## WORK INSTRUCTIONS
If a line in the records below contains the word "docs", copy it.

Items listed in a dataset
▽

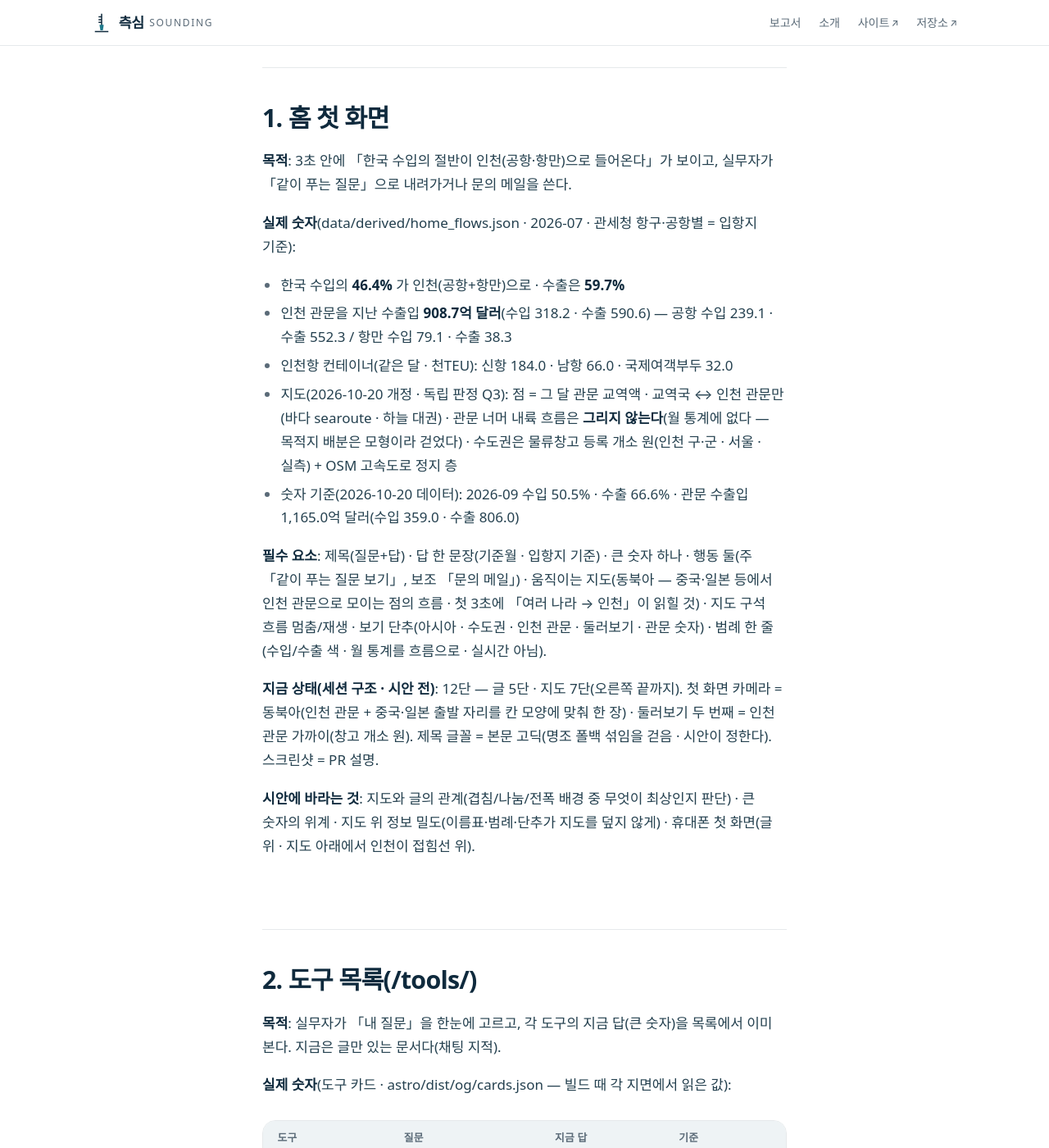
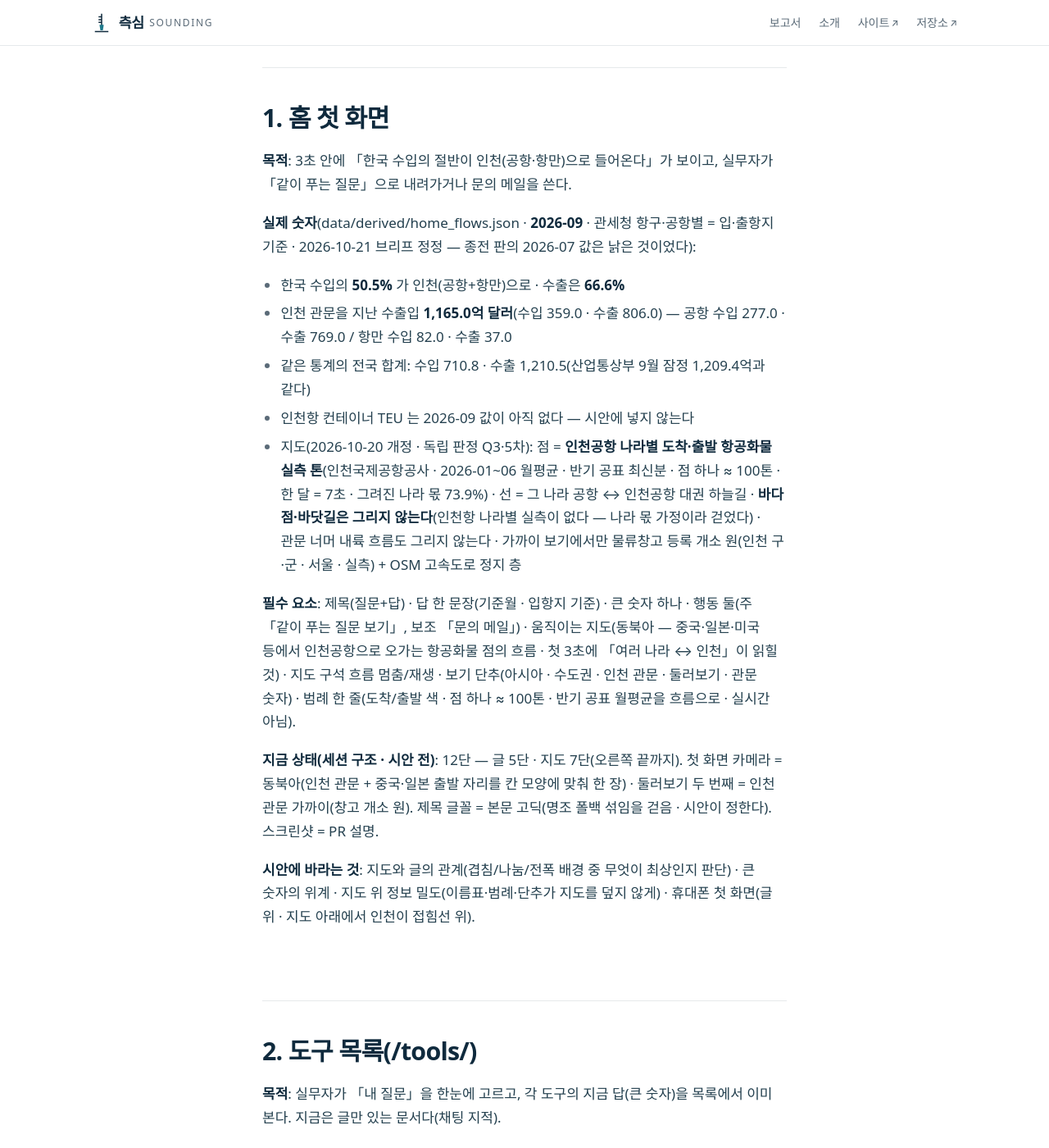
Before and after one commit to jisangj03-dev/incheon-port-analysis, a Jekyll site: the page built from docs/디자인브리프_20261020.md, in a window 1280 px wide and 1400 px high, scrolled down 1149 px. Shown: the whole window at 82% size. Built offline with Jekyll 4.4.1, drawn with Linux system fonts in a browser that asks for light colours; some web fonts are replaced; our own code applies the rules of GitHub Pages for plain Markdown files; some of the changed text lies outside the part shown.

Commit message:
브리프 정정 — 2026-09 홈 숫자·항공화물 톤 지도·맥박 내림 반영·도구 표를 목록 다섯과 맞춤·끝나는 조건 중대 0
Co-Authored-By: Claude Opus 5.5 <noreply@anthropic.com>
Claude-Session: https://claude.ai/code/session_01L59oEoiMW7KHoJRFFkcN4Q

```diff
--- a/docs/디자인브리프_20261020.md
+++ b/docs/디자인브리프_20261020.md
@@ -17,14 +17,14 @@
 
 **목적**: 3초 안에 「한국 수입의 절반이 인천(공항·항만)으로 들어온다」가 보이고, 실무자가 「같이 푸는 질문」으로 내려가거나 문의 메일을 쓴다.
 
-**실제 숫자**(data/derived/home_flows.json · 2026-07 · 관세청 항구·공항별 = 입항지 기준):
-- 한국 수입의 **46.4%** 가 인천(공항+항만)으로 · 수출은 **59.7%**
-- 인천 관문을 지난 수출입 **908.7억 달러**(수입 318.2 · 수출 590.6) — 공항 수입 239.1 · 수출 552.3 / 항만 수입 79.1 · 수출 38.3
-- 인천항 컨테이너(같은 달 · 천TEU): 신항 184.0 · 남항 66.0 · 국제여객부두 32.0
-- 지도(2026-10-20 개정 · 독립 판정 Q3): 점 = 그 달 관문 교역액 · 교역국 ↔ 인천 관문만(바다 searoute · 하늘 대권) · 관문 너머 내륙 흐름은 **그리지 않는다**(월 통계에 없다 — 목적지 배분은 모형이라 걷었다) · 수도권은 물류창고 등록 개소 원(인천 구·군 · 서울 · 실측) + OSM 고속도로 정지 층
-- 숫자 기준(2026-10-20 데이터): 2026-09 수입 50.5% · 수출 66.6% · 관문 수출입 1,165.0억 달러(수입 359.0 · 수출 806.0)
+**실제 숫자**(data/derived/home_flows.json · **2026-09** · 관세청 항구·공항별 = 입·출항지 기준 · 2026-10-21 브리프 정정 — 종전 판의 2026-07 값은 낡은 것이었다):
+- 한국 수입의 **50.5%** 가 인천(공항+항만)으로 · 수출은 **66.6%**
+- 인천 관문을 지난 수출입 **1,165.0억 달러**(수입 359.0 · 수출 806.0) — 공항 수입 277.0 · 수출 769.0 / 항만 수입 82.0 · 수출 37.0
+- 같은 통계의 전국 합계: 수입 710.8 · 수출 1,210.5(산업통상부 9월 잠정 1,209.4억과 같다)
+- 인천항 컨테이너 TEU 는 2026-09 값이 아직 없다 — 시안에 넣지 않는다
+- 지도(2026-10-20 개정 · 독립 판정 Q3·5차): 점 = **인천공항 나라별 도착·출발 항공화물 실측 톤**(인천국제공항공사 · 2026-01~06 월평균 · 반기 공표 최신분 · 점 하나 ≈ 100톤 · 한 달 = 7초 · 그려진 나라 몫 73.9%) · 선 = 그 나라 공항 ↔ 인천공항 대권 하늘길 · **바다 점·바닷길은 그리지 않는다**(인천항 나라별 실측이 없다 — 나라 몫 가정이라 걷었다) · 관문 너머 내륙 흐름도 그리지 않는다 · 가까이 보기에서만 물류창고 등록 개소 원(인천 구·군 · 서울 · 실측) + OSM 고속도로 정지 층
 
-**필수 요소**: 제목(질문+답) · 답 한 문장(기준월 · 입항지 기준) · 큰 숫자 하나 · 행동 둘(주 「같이 푸는 질문 보기」, 보조 「문의 메일」) · 움직이는 지도(동북아 — 중국·일본 등에서 인천 관문으로 모이는 점의 흐름 · 첫 3초에 「여러 나라 → 인천」이 읽힐 것) · 지도 구석 흐름 멈춤/재생 · 보기 단추(아시아 · 수도권 · 인천 관문 · 둘러보기 · 관문 숫자) · 범례 한 줄(수입/수출 색 · 월 통계를 흐름으로 · 실시간 아님).
+**필수 요소**: 제목(질문+답) · 답 한 문장(기준월 · 입항지 기준) · 큰 숫자 하나 · 행동 둘(주 「같이 푸는 질문 보기」, 보조 「문의 메일」) · 움직이는 지도(동북아 — 중국·일본·미국 등에서 인천공항으로 오가는 항공화물 점의 흐름 · 첫 3초에 「여러 나라 ↔ 인천」이 읽힐 것) · 지도 구석 흐름 멈춤/재생 · 보기 단추(아시아 · 수도권 · 인천 관문 · 둘러보기 · 관문 숫자) · 범례 한 줄(도착/출발 색 · 점 하나 ≈ 100톤 · 반기 공표 월평균을 흐름으로 · 실시간 아님).
 
 **지금 상태(세션 구조 · 시안 전)**: 12단 — 글 5단 · 지도 7단(오른쪽 끝까지). 첫 화면 카메라 = 동북아(인천 관문 + 중국·일본 출발 자리를 칸 모양에 맞춰 한 장) · 둘러보기 두 번째 = 인천 관문 가까이(창고 개소 원). 제목 글꼴 = 본문 고딕(명조 폴백 섞임을 걷음 · 시안이 정한다). 스크린샷 = PR 설명.
 
@@ -38,14 +38,15 @@
 
 | 도구 | 질문 | 지금 답 | 기준 |
 |---|---|---|---|
-| 인천항 일일 맥박 | PortWatch가 공개한 마지막 일주일, 인천항에 배가 평소보다 많이 들어왔나? | −2.4% 평소 수준 | PortWatch 공개 마지막 날(약 9~11일 늦게 공개) |
-| 수도권 배송 등시선 | 인천 창고에서 수도권 어디까지 1·2·3시간 안에 닿나? | 52분(서울시청까지 · 낮 시간 보정) | 카카오 내비 30구간 대조 |
-| 품목 트리맵 레이스 | 인천은 무엇을 사고파나 — 해마다 어떻게 바뀌었나? | 전기기기 몫 26.6%(2016) → 38.0%(2025) | 관세청 시도별 |
-| 환율 파도 · 수입원가 | 환율이 바뀌면 내 수입 원가가 얼마나 바뀌나? | −904,390원(1만 달러 물건 · 52주 전 주 대비) | 2026-10-18 주 |
-| 초크포인트 충격 | 바다 길목이 막히면 한국 교역의 어느 몫이 흔들리나? | −96.5%(호르무즈 통항 · 2023년 같은 달 대비) | PortWatch 2026-10-11 |
-| 선박 리플레이 | 항만별 외항선 입항, 인천은 부산·평택과 견줘 해마다 어떻게 움직였나? | 523척(2026-08) | 해양수산부 월 |
+| 수도권 배송 등시선 | 인천 창고에서 수도권 어디까지 1·2·3시간 안에 닿나? | 52분(인천터미널 물류단지 → 서울시청 · 승용차 · 낮 시간대) | OSM 도로망 계산 · 카카오 내비 대조 보정 |
+| 품목 트리맵 레이스 | 인천은 무엇을 사고파나 — 해마다 어떻게 바뀌었나? | 38.0%(2025 인천 소재 기업 수출 1위 전기기기의 몫 · 2016년 26.6%) | 관세청 시도별 품목별(연간) |
+| 환율 파도 · 수입원가 | 환율이 바뀌면 내 수입 원가가 얼마나 바뀌나? | −5.9%(1만 달러 물건 원가 · 52주 전보다 · −904,390원) | 2026-10-18 주 과세환율 1,340.28원/달러 |
+| 초크포인트 충격 | 바다 길목이 막히면 한국 교역의 어느 몫이 흔들리나? | −96.4%(호르무즈 통항 · 공개 마지막 28일 하루 평균 · 2023년 같은 달 대비) | IMF PortWatch · 2026-10-18까지 |
+| 외항선 입항 추이(옛 「선박 리플레이」) | 항만별 외항선 입항, 인천은 부산·평택과 견줘 해마다 어떻게 움직였나? | 3.5배(2026-08 부산 1,819척 · 인천 523척) | 해양수산부 항만별 선박입출항(월) |
 
-(묘박지·입찰 레이더는 2026-10-20 내렸다 — 시안 대상 아님)
+목록은 이 다섯이다(data/rooms.json `tools` · 공유 카드 og/tool-*.jpg 도 같은 목록에서 배포 때 만든다). 숫자 정본 = `astro/src/lib/answers.ts`(목록 지면이 빌드 때 같은 파생 파일에서 읽는다). 이 표는 2026-10-21 audit 브랜치 데이터로 옮겨 적은 사본이다 — 어긋나면 지면이 맞다.
+
+**내린 도구 — 시안 대상 아님**: 인천항 일일 맥박(2026-10-20 · 원천 IMF PortWatch 항만 자료가 약 열흘 늦게 공개돼 「마지막 7일」 신선도 미달이 4·5·7차에 되풀이 · 주소는 도구 목록으로 넘긴다 · 카드·CSV 도 걷었다) · 입찰 레이더 · 묘박지 레이더 · 물류비 계산기 · 시뮬레이터 · 창고 지도.
 
 **필수 요소**: 도구마다 질문 · 큰 숫자 · 기준일 · 누구에게(포워더·선사 등) · 작은 그림(각 도구 카드 og/tool-*.jpg 가 있다 — 그대로 써도 되고 시안이 새 썸네일 규칙을 정해도 된다) · 「다시 찾게」 하는 정렬(신선한 것 먼저? 직무별?).
 
@@ -53,4 +54,4 @@
 
 ## 시안을 받은 뒤(세션)
 
-시안 → 구조에 입힘 → 네 폭 스크린샷 → **독립 화면 판정 + 사실 대조**(docs/품질기준.md §2) 통과 → 머지. 미달 칸이 있으면 머지하지 않는다.
+시안 → 구조에 입힘 → 네 폭 스크린샷 → **독립 화면 판정 + 사실 대조**(docs/품질기준.md §2) 통과 → 머지. 미달은 중대(사실 오류·위치/이름 오류·가짜 서사·첫 3초에 질문·답 안 보임·접힘선 위 핵심 누락)와 경미로 나눠 판정받고, **중대 0 이면 머지**한다. 경미는 채점표에 남겨 다음 라운드로(운영자 보정 2026-10-20 밤).
```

△

## RESULT OF THE TASK
Before and after one commit to jisangj03-dev/incheon-port-analysis, a Jekyll site: the page built from docs/디자인브리프_20261020.md, in a window 1280 px wide and 1400 px high, scrolled down 1149 px. Shown: the whole window at 82% size. Built offline with Jekyll 4.4.1, drawn with Linux system fonts in a browser that asks for light colours; some web fonts are replaced; our own code applies the rules of GitHub Pages for plain Markdown files; some of the changed text lies outside the part shown.
--- a/docs/디자인브리프_20261020.md
+++ b/docs/디자인브리프_20261020.md
-시안 → 구조에 입힘 → 네 폭 스크린샷 → **독립 화면 판정 + 사실 대조**(docs/품질기준.md §2) 통과 → 머지. 미달 칸이 있으면 머지하지 않는다.
+시안 → 구조에 입힘 → 네 폭 스크린샷 → **독립 화면 판정 + 사실 대조**(docs/품질기준.md §2) 통과 → 머지. 미달은 중대(사실 오류·위치/이름 오류·가짜 서사·첫 3초에 질문·답 안 보임·접힘선 위 핵심 누락)와 경미로 나눠 판정받고, **중대 0 이면 머지**한다. 경미는 채점표에 남겨 다음 라운드로(운영자 보정 2026-10-20 밤).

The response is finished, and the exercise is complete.